I can’t imagine what you must think of us. After months of protests, sit ins, arrests, speeches, and presentations made by every agency in town all culminating in a Porto-potty and heavy sense of defeat, we are still here. We are still speaking out. We are still asking you to reconsider the criminalization of our homeless brothers and sisters.
You may think that we are just rebels who sleep under bypasses and don’t shave our legs to stick it to the neoliberal, hegemonic, patriarchy, and though you may be right in that assumption, this is not why we are here. We show up here, wave our signs in the window as you close the curtain, scream at the top of our lungs against injustice, and surely give you something entertaining to talk about at dinner parties because we love this City. Sacramento—home of Molly Ringwald and Tom Hanks. Sacramento birthplace of the Pony Express and the very first tracks of the transcontinental railroad. Sacramento—city of trees and home of the world’s largest almond processing plant. Sacramento is a remarkable city.
I am a native Washingtonian who grew up in the outskirts of DC where even the anarchists are politicians. Two years ago I made a transient move to Sacramento, but I stayed because I love this city. And I believe in this city. And when you believe in something as tenaciously as I believe that Sacramento can and will be the city that overcomes homelessness, you fight for it. And I will continue to unabatedly fight for our community to unite and break the toxic choke chains of human instrumentality and the militarization of our society. Sacramento is bursting at the seams with emancipatory potential. This is not out of reach.
When I call my friends back home in DC, they tell me that I’m wasting my time in Sacramento.

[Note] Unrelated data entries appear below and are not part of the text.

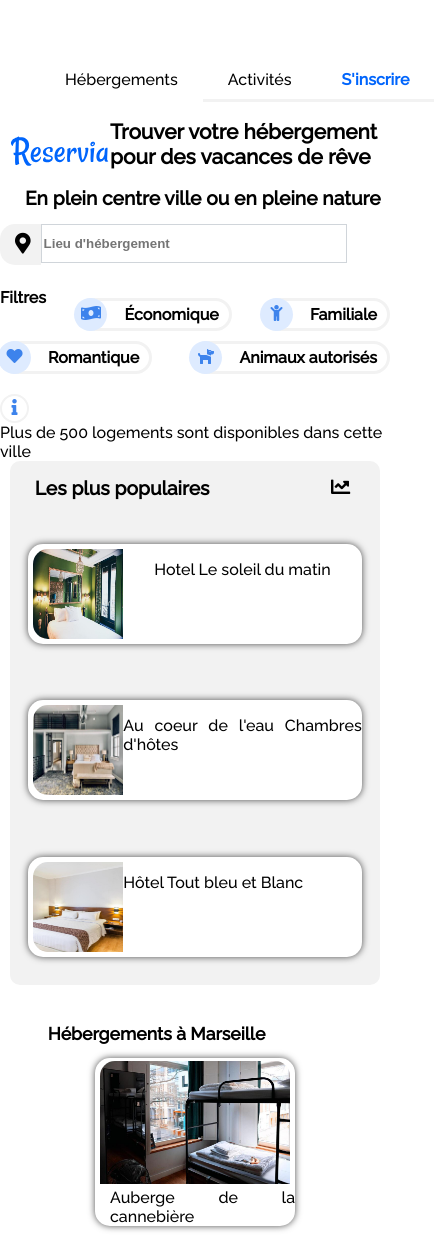
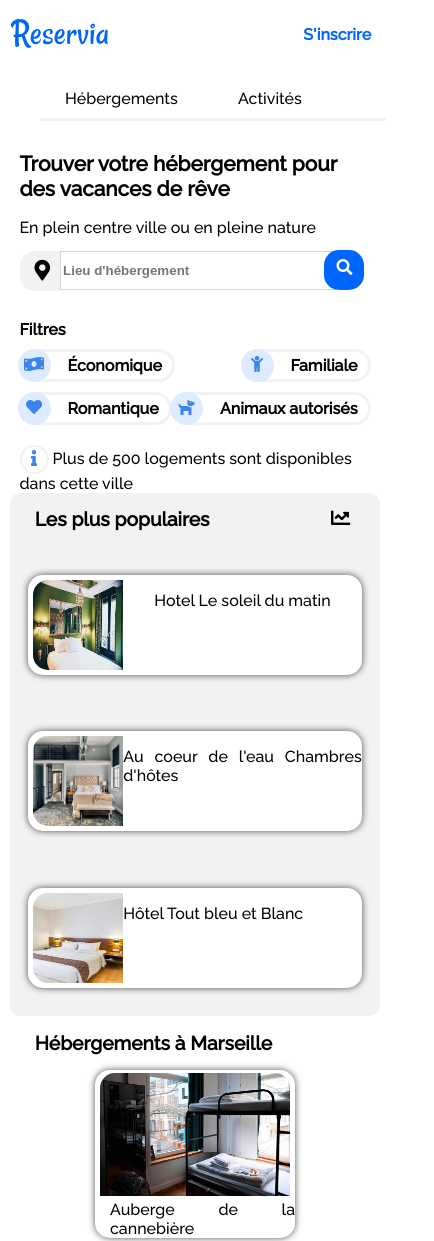
Before and after one commit to wilfried60/WilfriedTrousselle_2_08102020, a plain HTML site: page index.html in a window 390 px wide. Shown: the top 1241 px of the page, 434 px wide, since content can reach past the window. Drawn offline with Linux system fonts and the light colour scheme.

Commit message:
mise en place de la version mobile

```diff
--- a/index.html
+++ b/index.html
@@ -12,55 +12,64 @@
 
         <Body>
 
-            <!-- header (menu / logo) -->
 
 
               <div class="conteneur-central">
+
+                <!-- header logo / inscription -->
+
             <header>
+              <a href="#"><img src="images/logo/Reservia.svg" alt="Reservia"/></a>
+                <a href="#" id="inscription">S'inscrire</a>
+
+
+                <!-- header menu -->
+
                 <nav>
                     <ul>
-                        <li><a href="#" style="color: #0065FC; font-weight: bold;">S'inscrire</a></li>
-                        <li><a href="#activite">Activités</a></li>
-                        <li><a href="#hebergement">Hébergements</a></li>
+                        <li><a href="#activite" class="menu-activite">Activités</a></li>
+                        <li><a href="#hebergement" class="menu-Hebergements">Hébergements</a></li>
                     </ul>
                 </nav>
 
-                <img src="images/logo/Reservia.svg" alt="Reservia"/>
 
             </header>
 
-                                     <!-- section 1 ( formulaire / filtres) -->
+                <!-- section 1 ( formulaire / filtres) -->
 
             <section>
+                <div id="formulaire">
             <h1>Trouver votre hébergement pour des vacances de rêve</h1>
             <h2>En plein centre ville ou en pleine nature</h2>
 
 
             <form method="post" action="index.html">
                     <input type="text" name="localisation" id="localisation" placeholder="Lieu d'hébergement" />
-                    <input type="submit" value="Rechercher" class="recherche" />
+                    <input type="submit" value="Rechercher" id="bouton" class="recherche" />
                     <i class="fas fa-map-marker-alt" style="font-size: 1.3em;"></i>
+                    <label for="bouton" class="circle-search"><i class="fas fa-search"></i></label>
+
              </form>
 
             <div class="conteneur-filtre">
-              <div class="titre-filtre">Filtres</div>
+              <div class="filtre">Filtres</div>
               <div class="filtre"><div class="circle"><i class="fas fa-money-bill-wave" ></i> </div><p>&Eacute;conomique</p></div>
               <div class="filtre"><div class="circle"><i class="fas fa-child" ></i> </div> <p>Familiale</p> </div>
               <div class="filtre"><div class="circle"><i class="fas fa-heart" ></i> </div> <p>Romantique</p></div>
               <div class="filtre"><div class="circle"><i class="fas fa-dog" ></i> </div> <p>Animaux autorisés</p></div>
              </div>
 
-             <div class="circle-info"><i class="fas fa-info"></i></div>
-             <div class="info">Plus de 500 logements sont disponibles dans cette ville</div>
-             </section>
 
+             <div class="info"><div class="circle-info"><i class="fas fa-info"></i></div> Plus de 500 logements sont disponibles dans cette ville</div>
 
-                                  <!-- section 2 ( conteneur résultat d'hébergement) -->
+            </div>
 
-             <section id="hebergement">
+                 <!-- Article ( conteneur résultat d'hébergement) -->
+
+             <article id="hebergement">
              <div class="conteneur-hebergement">
 
-                    <h1>Hébergements à Marseille</h1>
+                    <h2>Hébergements à Marseille</h2>
 
                 <div class="img-box">
                 <figure>
@@ -94,11 +103,11 @@
                 </figure>
             </div>
                 <div id="afficher-plus"><a href="#">Afficher plus</a></div>
-            </div>
+        </div>
 
 
 
-                                 <!-- aside ( conteneur de droite / les plus populaires)-->
+                 <!-- aside ( conteneur de droite / les plus populaires)-->
 
                 <aside>
                     <h2>Les plus populaires <i class="fas fa-chart-line"></i></h2>
@@ -118,9 +127,10 @@
                            </figure>
                         </div>
                        </aside>
+                    </article>
 
                  </section>
-                                         <!-- section activités-->
+                 <!-- section activités-->
 
 
                  <section id="activite">
@@ -159,33 +169,34 @@
 
 
 
-                                                          <!--footer-->
+                 <!--footer-->
 
                <footer>
                     <div class="block-footer">
-                    <div class="block-ul">
+
 
                         <ul>
                             <li><p>A propos</p></li>
                             <li><a href="#">Fonctionnement du site</a></li>
                             <li><a href="#">Conditions générales de vente</a></li>
                             <li><a href="#">Données et confidentialité</a></li>
+
                         </ul>
-                    </div>
-                    <div class="block-ul">
+
                         <ul>
                             <li><p>Nos hébergements</p></li>
                             <li><a href="#">Charte qualité</a></li>
                             <li><a href="#">Soumettre votre hôtel</a></li>
+                            <li></li>
                         </ul>
-                    </div>
-                        <div class="block-ul">
+
                         <ul>
                             <li><p>Assistance</p></li>
                             <li><a href="#">Centre d'aide</a></li>
                             <li><a href="#">Nous contacter</a></li>
+                            <li></li>
                         </ul>
-                    </div>
+
                 </div>
                </footer>
 
```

The homeless will always be arrested and treated with indignity. The activists will always be at heads with city officials. The people will never have a victory. And though, these are typical cynical remarks of a Washingtonian that I too may have shared at one point. Sacramento is my home now. This is the city I choose to invest in. And as a Sacramenten I believe in never accepting the status quo as good enough. I can’t imagine what you must think of us. But we think of you as holding the wellbeing of our precious community, our family, our comrades in your hands. Please don’t take that responsibility lightly.